**What is being asked:** The entries below are to be reproduced exactly, with their pictures omitted.

**Material to process:**
=== Section Start ===
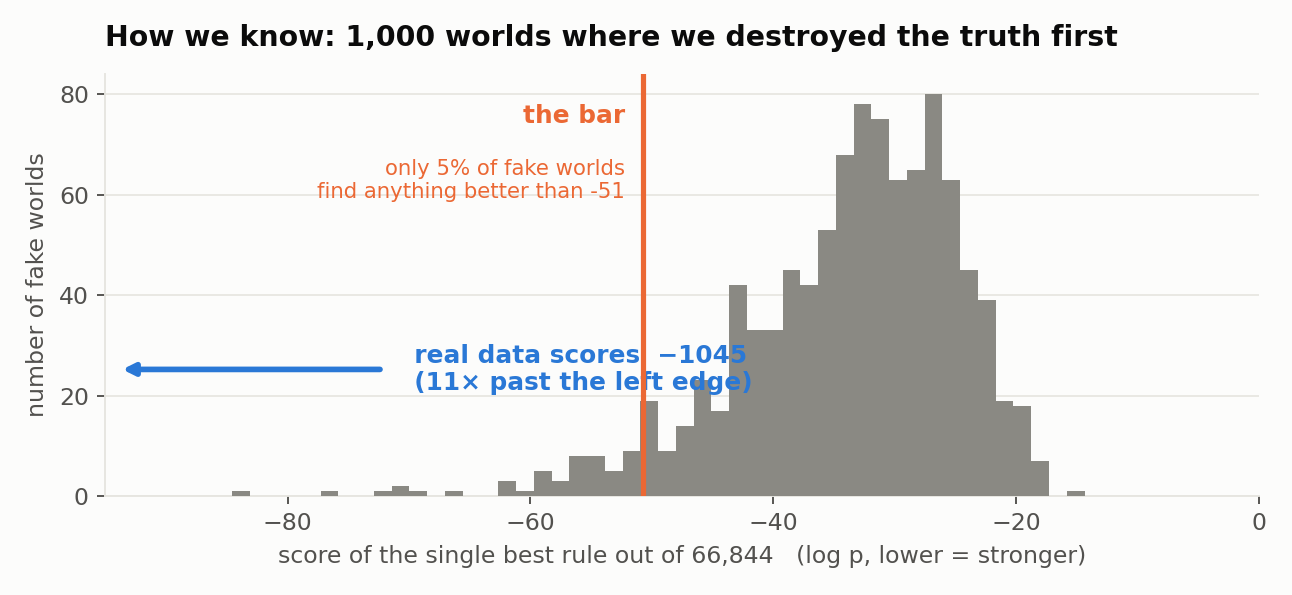
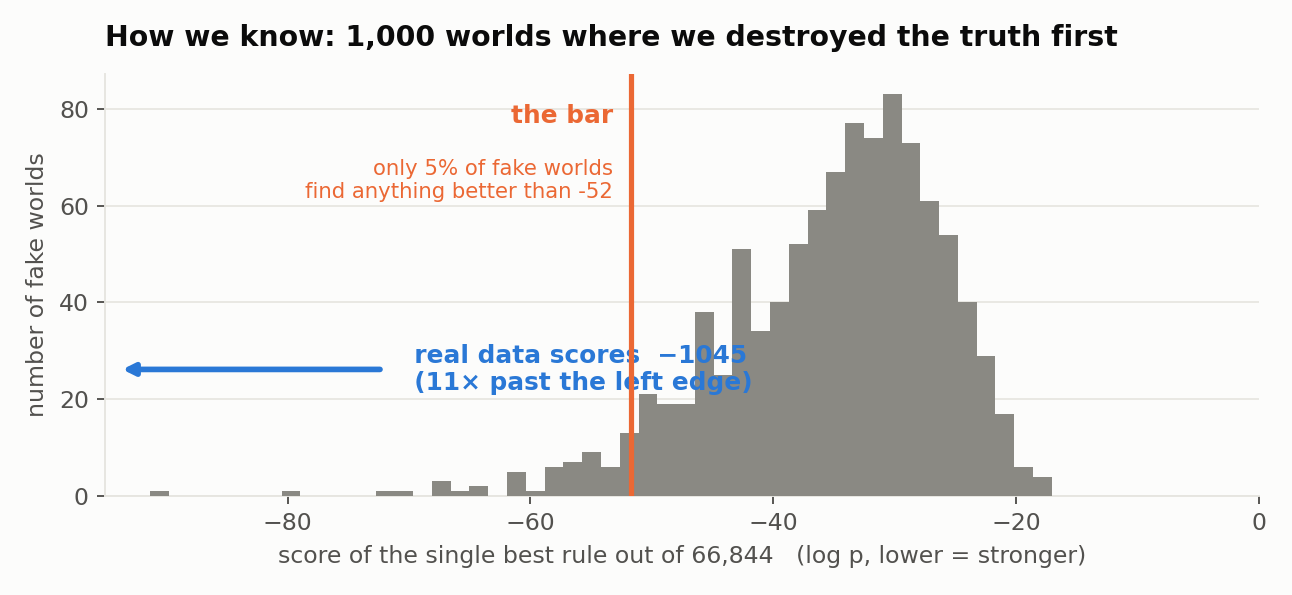
Correct the speed-ladder figure: 122x, and relabel the CPU rung as 1-core numpy
Claude-Session: https://claude.ai/code/session_01Uo2CVCChoopeoq68wnvpmY

diff --git a/figs.py b/figs.py
@@ -72,7 +72,7 @@ ax.set_title('Rules found on the mid-Atlantic grid, tested on four others: 57 of
 style(ax); plt.tight_layout(); plt.savefig('fig3_replication.png', dpi=170); plt.close()
 
 # ---------------------------------------------------------------- 4 ladder
-names = ['Naive\n(plain Python)','Faster maths\n(our algorithm)','14 CPU cores','GPU']
+names = ['Naive\n(plain Python)','Faster maths\n(our algorithm)','Bitset counts\n(1 core, numpy)','GPU']
 ms = [1510.6, 83.3, 58.4, 0.48]
 fig, ax = plt.subplots(figsize=(7.6, 3.3))
 cols4 = [MUTED, YELLOW, ORANGE, BLUE]
@@ -84,12 +84,14 @@ for i,v in enumerate(ms):
 ax.annotate('', xy=(3, 0.9), xytext=(0, 900),
             arrowprops=dict(arrowstyle='-|>', color=BLUE, lw=2,
                             connectionstyle='arc3,rad=-0.22'))
-ax.text(1.5, 260, '3,134× faster end to end', color=BLUE, fontweight='bold',
-        fontsize=11.5, ha='center')
+ax.text(1.5, 260, '122× end to end  (3,134× from naive)', color=BLUE,
+        fontweight='bold', fontsize=11, ha='center')
 ax.set_xticks(range(4)); ax.set_xticklabels(names, fontsize=9.5)
 ax.set_ylabel('time per test (ms, log scale)'); ax.set_ylim(0.03, 9000)
 ax.set_title('Each step measured on the same machine, same statistic',
              loc='left', fontweight='bold', fontsize=12, pad=12)
+ax.text(0, 0.045, 'the CPU baseline is single-threaded and unfused; a tuned one '
+        'would narrow this considerably', fontsize=8, color=MUTED, style='italic')
 style(ax); plt.tight_layout(); plt.savefig('fig4_ladder.png', dpi=170); plt.close()
 
 # ---------------------------------------------------------------- 5 weather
=== Section End ===
**Task solution:**
Correct the speed-ladder figure: 122x, and relabel the CPU rung as 1-core numpy
Claude-Session: https://claude.ai/code/session_01Uo2CVCChoopeoq68wnvpmY

diff --git a/figs.py b/figs.py
@@ -72,7 +72,7 @@ ax.set_title('Rules found on the mid-Atlantic grid, tested on four others: 57 of
 style(ax); plt.tight_layout(); plt.savefig('fig3_replication.png', dpi=170); plt.close()
 
 # ---------------------------------------------------------------- 4 ladder
-names = ['Naive\n(plain Python)','Faster maths\n(our algorithm)','14 CPU cores','GPU']
+names = ['Naive\n(plain Python)','Faster maths\n(our algorithm)','Bitset counts\n(1 core, numpy)','GPU']
 ms = [1510.6, 83.3, 58.4, 0.48]
 fig, ax = plt.subplots(figsize=(7.6, 3.3))
 cols4 = [MUTED, YELLOW, ORANGE, BLUE]
@@ -84,12 +84,14 @@ for i,v in enumerate(ms):
 ax.annotate('', xy=(3, 0.9), xytext=(0, 900),
             arrowprops=dict(arrowstyle='-|>', color=BLUE, lw=2,
                             connectionstyle='arc3,rad=-0.22'))
-ax.text(1.5, 260, '3,134× faster end to end', color=BLUE, fontweight='bold',
-        fontsize=11.5, ha='center')
+ax.text(1.5, 260, '122× end to end  (3,134× from naive)', color=BLUE,
+        fontweight='bold', fontsize=11, ha='center')
 ax.set_xticks(range(4)); ax.set_xticklabels(names, fontsize=9.5)
 ax.set_ylabel('time per test (ms, log scale)'); ax.set_ylim(0.03, 9000)
 ax.set_title('Each step measured on the same machine, same statistic',
              loc='left', fontweight='bold', fontsize=12, pad=12)
+ax.text(0, 0.045, 'the CPU baseline is single-threaded and unfused; a tuned one '
+        'would narrow this considerably', fontsize=8, color=MUTED, style='italic')
 style(ax); plt.tight_layout(); plt.savefig('fig4_ladder.png', dpi=170); plt.close()
 
 # ---------------------------------------------------------------- 5 weather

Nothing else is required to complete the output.